Tech Briefs: Where have you tested this system? What has been the reaction from both patients and doctors?

Dr. Riek: To date we have tested this system in simulation, but have plans to test it within a realistic medical training center this summer. Our clinical colleagues have been very supportive in helping shape our design of the system, and are eager to test it out. We are also looking forward to working with patients and family members, as they are also important stakeholders. It is important the robots we design are accessible, understandable, and user-friendly. We are exploring this question on several tangential projects.

Tech Briefs: How had/has COVID-19 influenced your work and demonstrated its importance?

Dr. Riek: Just after the pandemic began, I had six clinical colleagues, who all work in different specialties, write me to ask if I could build them robots to support telemedicine in hospitals. We thus started several new projects which are exploring how we can use robots in this way.
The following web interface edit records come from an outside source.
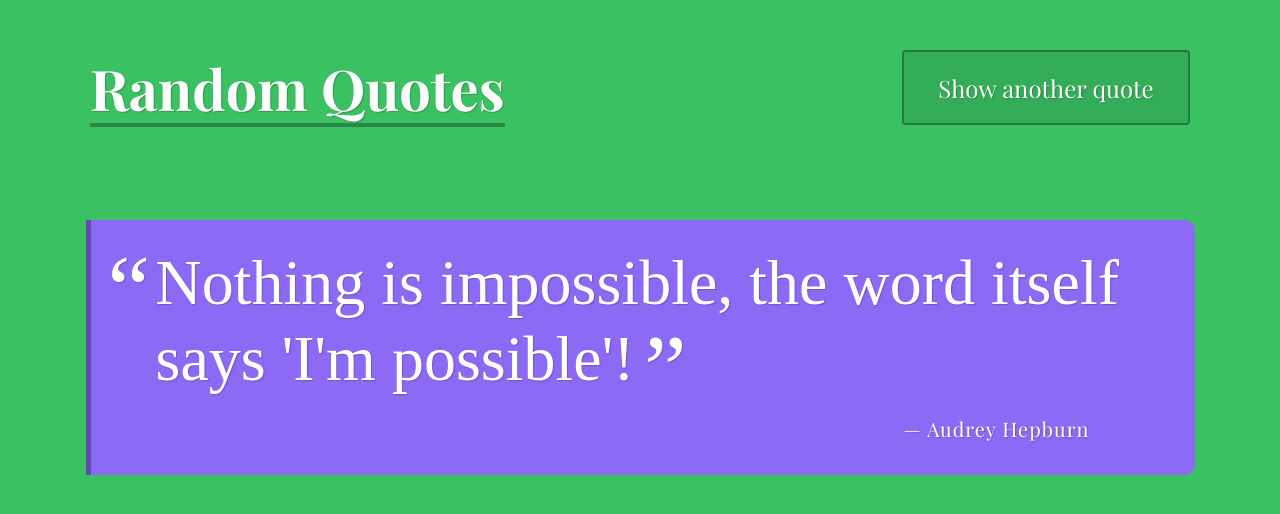
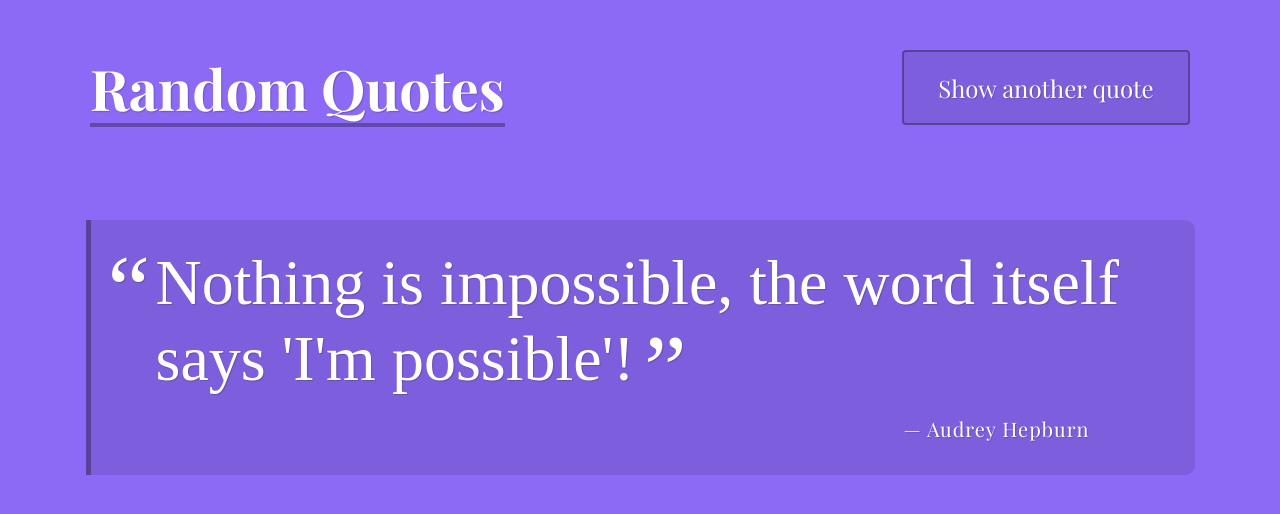
Before and after one commit to devonfp/random_quote_generator_v1, a plain HTML site: page index.html in a window 1280 px wide. Both pictures are taken after a click on the button "Show another quote". Drawn offline with nearby package versions, Linux system fonts and the light colour scheme; a web font is replaced by a local one.

Commit message:
Made changes so the body element changes color

```diff
--- a/index.html
+++ b/index.html
@@ -14,7 +14,7 @@
       <button id="load-quote" class="load-quote">Show another quote</button>
     </header>
 
-    <div class="container" id="con1">
+    <div class="container">
       <div id="quote-box" class="quote-box">
         <p class="quote">Every great developer you know got there by solving problems they were unqualified to solve until they actually did it.</p>
         <p class="source">Patrick McKenzie<span class="citation">Twitter</span><span class="year">2016</span></p>
--- a/js/script.js
+++ b/js/script.js
@@ -124,7 +124,7 @@ function randomBackground() {
   green = Math.floor(Math.random() * 256);
   blue = Math.floor(Math.random() * 256);
   randomRGB = `rgb( ${red}, ${green}, ${blue} )`;
-  document.getElementById('con1').style.backgroundColor = `${randomRGB}`;
+  document.body.style.backgroundColor = `${randomRGB}`;
 }
 
 
```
Here, we are focused two key ideas: 1) Addressing health equity by designing tele-medical robots that are low cost so they are more accessible to lower-resourced hospitals and clinics, and 2) Building robots that can afford a sense of touch. Here it is important both for the clinician to be able to conduct physical exams remotely, as well as for an isolated patient to feel more connected to a clinician, beyond just a face on a tablet.

This work (SafeDQN) is especially relevant as it contextualizes care delivery in the ED, which is the front line for COVID-19. Considering this context, and how to build helpful technology, will be helpful both for the current pandemic and beyond.

What do you think about the emerging role of robots in hospitals? Share your questions and comments below.